As an industry, a 2021-2022 study showed that Information Technology had one of the highest rates of turnover of all industries surveyed. Several tech roles populate LinkedIn’s top 10 list of most in-demand jobs, including AI engineer, SAP developer (dealing with business optimization), and software engineer.
About 13% annual turnover is being seen in technology roles, which is above the average of 10.6% for that time period. This blog will provide actionable strategies to reduce IT turnover, allowing companies to retain as many workers as possible and avoid the need to fill positions that are proving very difficult.
The Cost of Turnover
Turnover has a number of costs for employers that must be considered. The biggest financial impact of IT turnover is the impact on serving clients and employee output, which is understandably reduced when there are fewer employees to shoulder the workload.
If the average IT team is around 10 workers, up to 10% of the team’s productivity will generally be lost for each team member that leaves the company. And even when a new employee is hired, it typically takes one to two years for them to reach full productivity with the team.
The financial cost of replacing an IT employee is estimated at 100-150% of that employee’s annual salary, or anywhere from $50,000 to $150,000. This steep cost includes lost productivity as well as the resources of other staff members in sourcing, hiring, onboarding, and training new employees.
Another important turnover cost to consider is the negative impact on employee morale. Not only will employees miss their departed colleague and feel sad that they are gone, but turnover can lead to other employees leaving or dropping in productivity because they feel stressed or overwhelmed with doing the departed employee’s work on top of their own.
It is apparent that reducing turnover is an important goal for companies to control their costs, maintain productivity, and keep employee morale steady.
5 Ways to Reduce Turnover
Offer Competitive Salaries and Benefits
Of all the reasons employees leave a company, by far the most compelling is when they get an offer of a higher salary and/or better benefits. Competitive salaries reduce turnover in IT, and they also show that you value the work your employees provide to the company more than anything else you can do.
It isn’t fair to expect IT employees to perform at a high level when they aren’t being compensated as they should be, and they will quickly figure this out and move to a more lucrative opportunity. If you can afford to offer attractive benefits like an employee stock program, unlimited time off, and hybrid or work from home arrangements, these will help keep employees working for you rather than looking elsewhere.
Provide Opportunities for Skill Development
Millennial workers now make up the largest share of the workforce, 35% or 56 million, and they particularly value workplaces that offer training and skills development to their workers.

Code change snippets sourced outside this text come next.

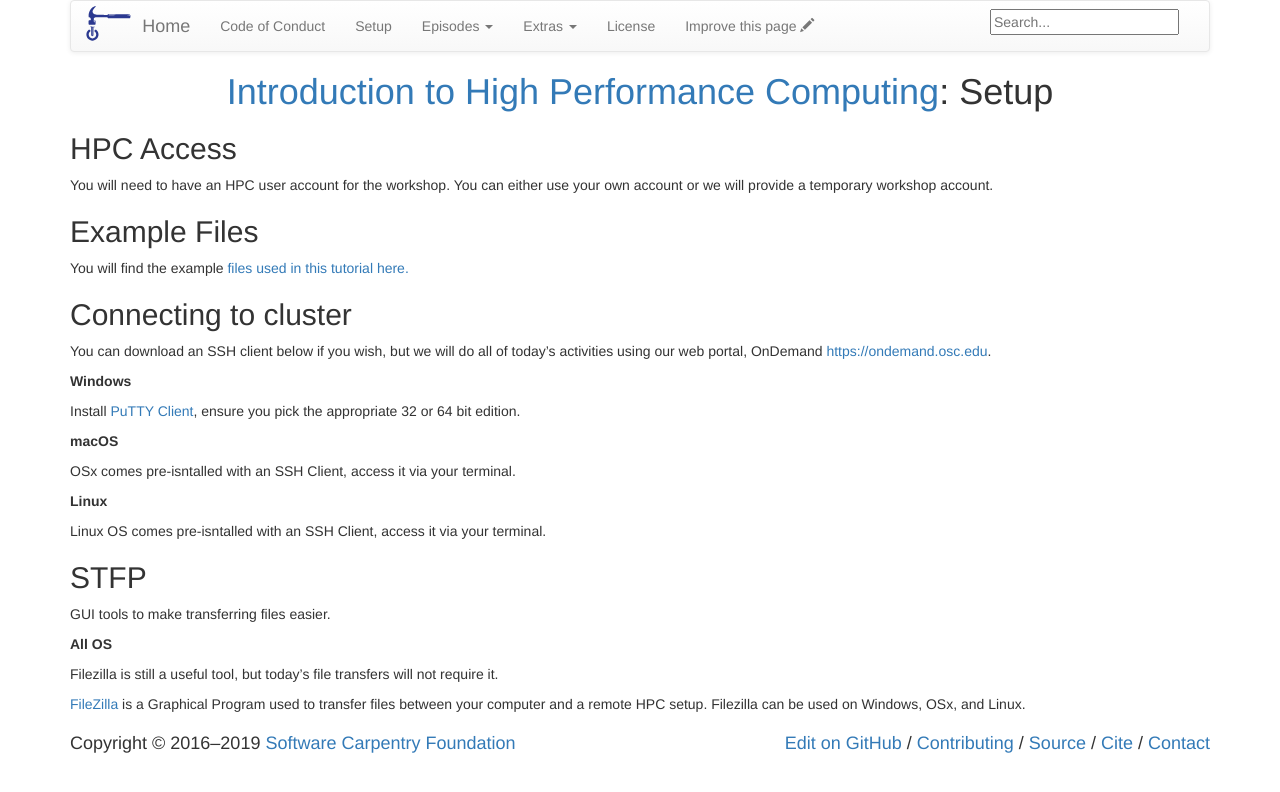
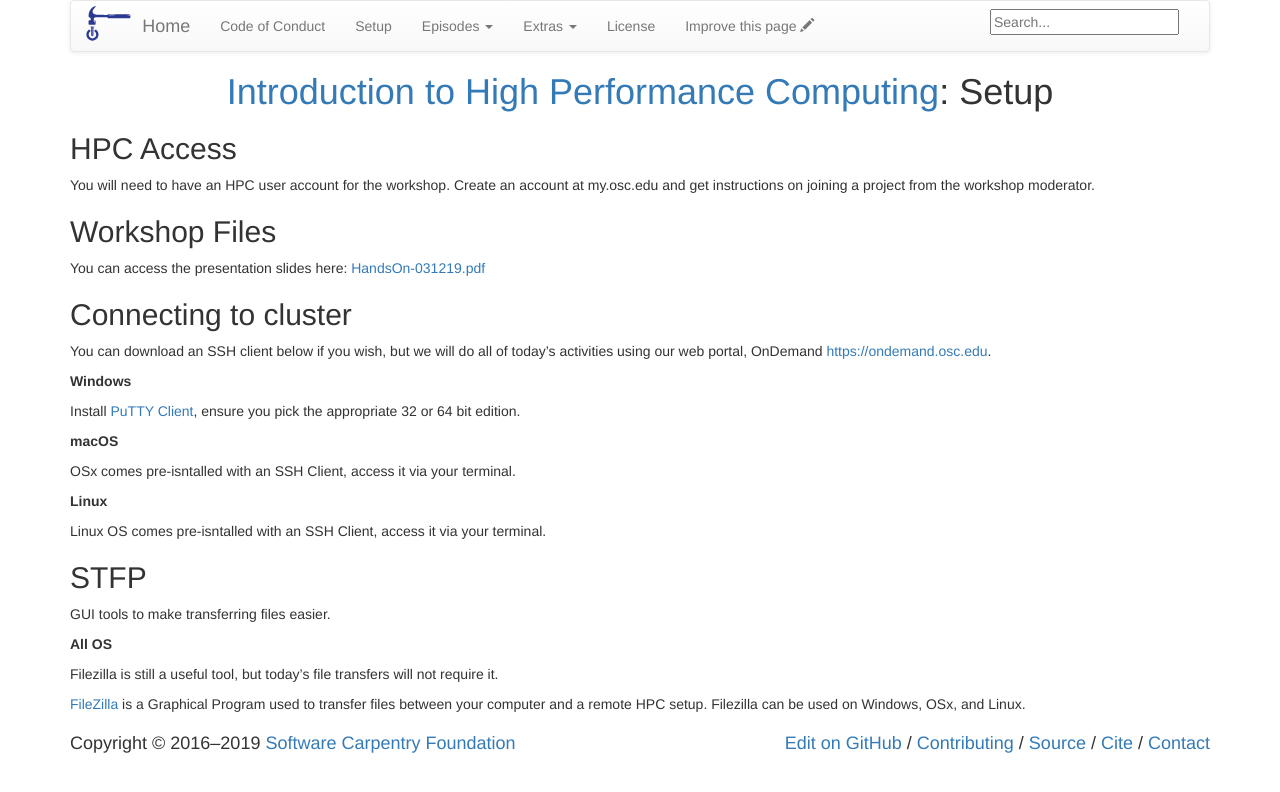
Before and after one commit to khill42/OSC_IntroHPC, a Jekyll site: the page built from setup.md, in a window 1280 px wide. Shown: the top 792 px of the page. Built offline with Jekyll 4.4.1, drawn with Linux system fonts in a browser that asks for light colours.

Commit message:
Update setup.md

```diff
--- a/setup.md
+++ b/setup.md
@@ -6,14 +6,12 @@ permalink: /setup/
 
 ## HPC Access
 
-You will need to have an HPC user account for the workshop.  You can either use your own account or we will provide
-a temporary workshop account.
+You will need to have an HPC user account for the workshop.  Create an account at my.osc.edu and get instructions on joining
+a project from the workshop moderator.
 
+## Workshop Files
 
-## Example Files
-
-You will find the example [files used in this tutorial here.](https://github.com/khill42/OSC_IntroHPC/raw/gh-pages/files/hpcCarpentry.zip)
-
+You can access the presentation slides here: [HandsOn-031219.pdf](https://github.com/khill42/OSC_IntroHPC/blob/gh-pages/files/HandsOn-031219.pdf)
 
 
 
```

Continuous learning and certification programs add value for millennials and many other workers of various ages, who realize that they need to keep their skills current and/or develop them in order to build and advance their careers. Training and skills development can be looked at as an investment in your workers, one that will benefit you too if they stick around long enough.
Foster a Positive Work Environment

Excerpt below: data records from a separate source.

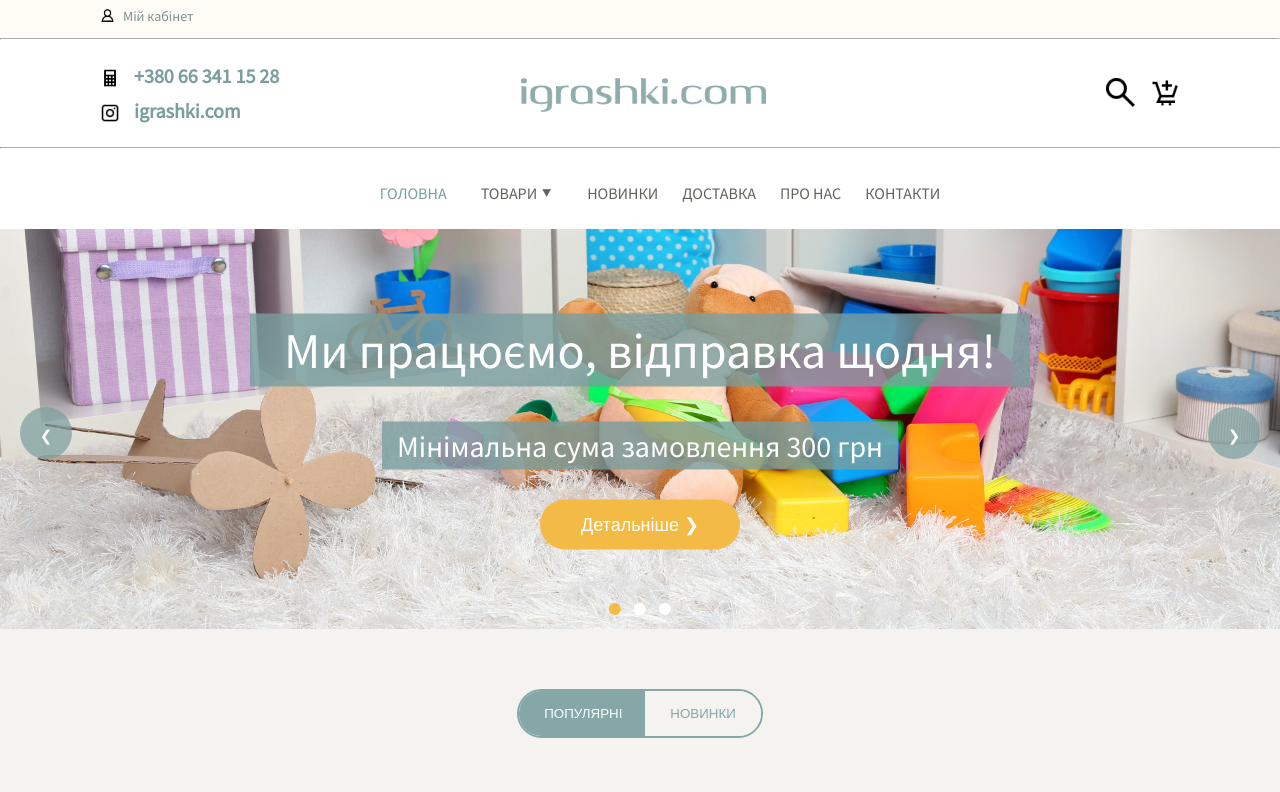
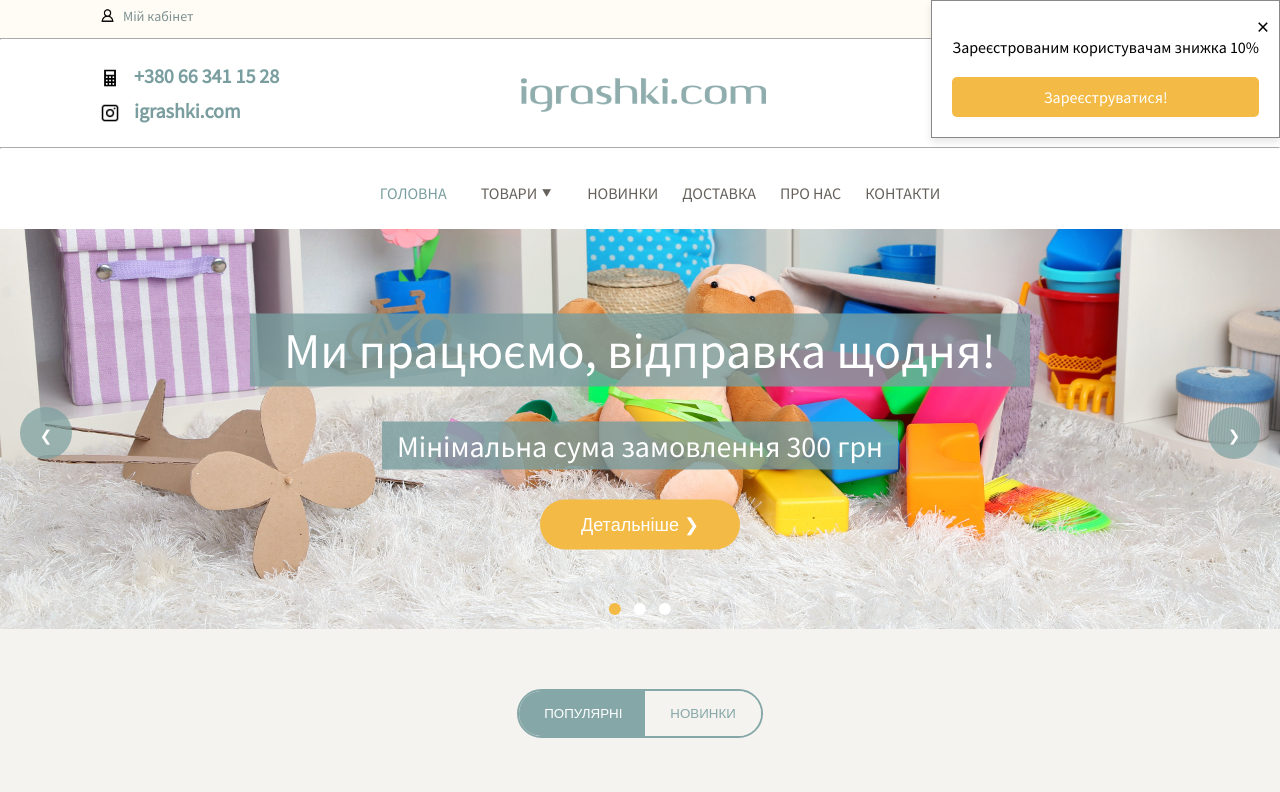
Before and after one commit to goodcodd/igrushki_lytvyn, a plain HTML site: page index.html in a window 1280 px wide. Shown: the top 792 px of the page. Drawn offline with Linux system fonts and the light colour scheme.

Commit message:
вспливаюче вікно

```diff
--- a/css/main-page-css/header.css
+++ b/css/main-page-css/header.css
@@ -333,7 +333,43 @@
     background-color: #7B9090;
     overflow: hidden
 }
-/* Responsive styling */
+
+/* випливаюче вікно */
+.popup {
+    display: none;
+    position: fixed;
+    right: 0;
+    top: 0;
+    background-color: var(--color-white);
+    padding: 20px;
+    border: 1px solid #888;
+    box-shadow: 0 4px 8px rgba(0, 0, 0, 0.1);
+    z-index: 1000;
+}
+
+.popup-content {
+    text-align: center;
+}
+
+.close {
+    position: absolute;
+    top: 10px;
+    right: 10px;
+    font-size: 24px;
+    cursor: pointer;
+}
+
+/* "Зареєструватися!"*/
+.popup-content a {
+    display: block;
+    margin-top: 20px;
+    padding: 10px 20px;
+    background-color: var(--color-yellow);
+    color: #fff;
+    text-decoration: none;
+    border-radius: 5px;
+}
+
 @media (max-width: 770px) {
     .wrapper-menu{
         display: none;
--- a/index.html
+++ b/index.html
@@ -12,10 +12,20 @@
     <title>Igrushka</title>
     <script src="scripts/header.js"></script>
     <script src="scripts/content.js"></script>
+    <script src="scripts/popup.js"></script>
 </head>
 <body>
 <body>
 <div class="page">
+
+    <div id="popup" class="popup">
+        <div class="popup-content">
+            <span class="close" onclick="closePopup()" id="close-button">&times;</span>
+            <p>Зареєстрованим користувачам знижка 10%</p>
+            <a href="html/auth.html" id="register-link">Зареєструватися!</a>
+        </div>
+    </div>
+
     <div id="header">
         <div class="cabinet">
             <a class="cabinet-a" href="html/auth.html" id="open-modal-button">
@@ -65,7 +75,6 @@
 
         <hr />
         <div id="header_burger">
-            <!-- Existing code... -->
             <div class="burger-menu" onclick="toggleMenu()">
                 <div class="bar1"></div>
                 <div class="bar2"></div>
--- /dev/null
+++ b/scripts/popup.js
@@ -0,0 +1,15 @@
+document.addEventListener("DOMContentLoaded", function() {
+    function openPopup() {
+        document.getElementById('popup').style.display = 'block';
+    }
+
+    function closePopup() {
+        document.getElementById('popup').style.display = 'none';
+    }
+
+    openPopup();
+
+    document.getElementById('close-button').addEventListener('click', function() {
+        closePopup();
+    });
+});
```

Your workplace culture needs to be positive in order to avoid turnover and its costly consequences. Employees should feel recognized and affirmed as people rather than getting the sense that they are seen as little more than work machines to feed the company’s bottom line.
In addition, today’s workers find work-life balance extremely important. There are few workaholics willing to give everything to the company, since that lifestyle usually leads to isolation and the loss of friends and family. Doing what you can to support work-life balance will pay dividends in employee retention as you become more realistic about your expectations from employees.
Invest in Employee Well-being
Another way to show employees they matter to the company is to invest in their well-being. Many workplaces now prioritize mental health resources, workplace wellness programs and the flexibility for employees to use them when needed.
While company medical clinics and gyms cost money that smaller businesses don’t always have, it isn’t expensive to offer alternatives like health care plans that offer gym memberships, occasional onsite fitness programs, or Employee Assistance Programs (EAPs) that will ensure that mental health care is available to everyone when it is needed.
Implement Strong Onboarding Processes
A good first impression goes a long way to retention, and this process begins after the hiring process with onboarding. There are many onboarding programs available today that make the process easy and painless, as well as giving employees all the resources at their fingertips to find out what they need to know about their new employer.
The personal touch is also important, and onboarding can include a mentor for each new employee, an event to help new employees get to know their co-workers, and a genuine open door policy to allow them to ask questions that will make them feel more comfortable.
Armed with information and actionable steps to reduce employee turnover and improve retention, you will reap the benefits of holding onto your employees for as long as possible, improving your operations and your bottom line as well as the culture and reputation of your workplace.
If you need help with employee retention or need to recruit new IT employees when turnover inevitably occurs, GDH Consulting can provide all your needs. We offer Workforce solutions made easy.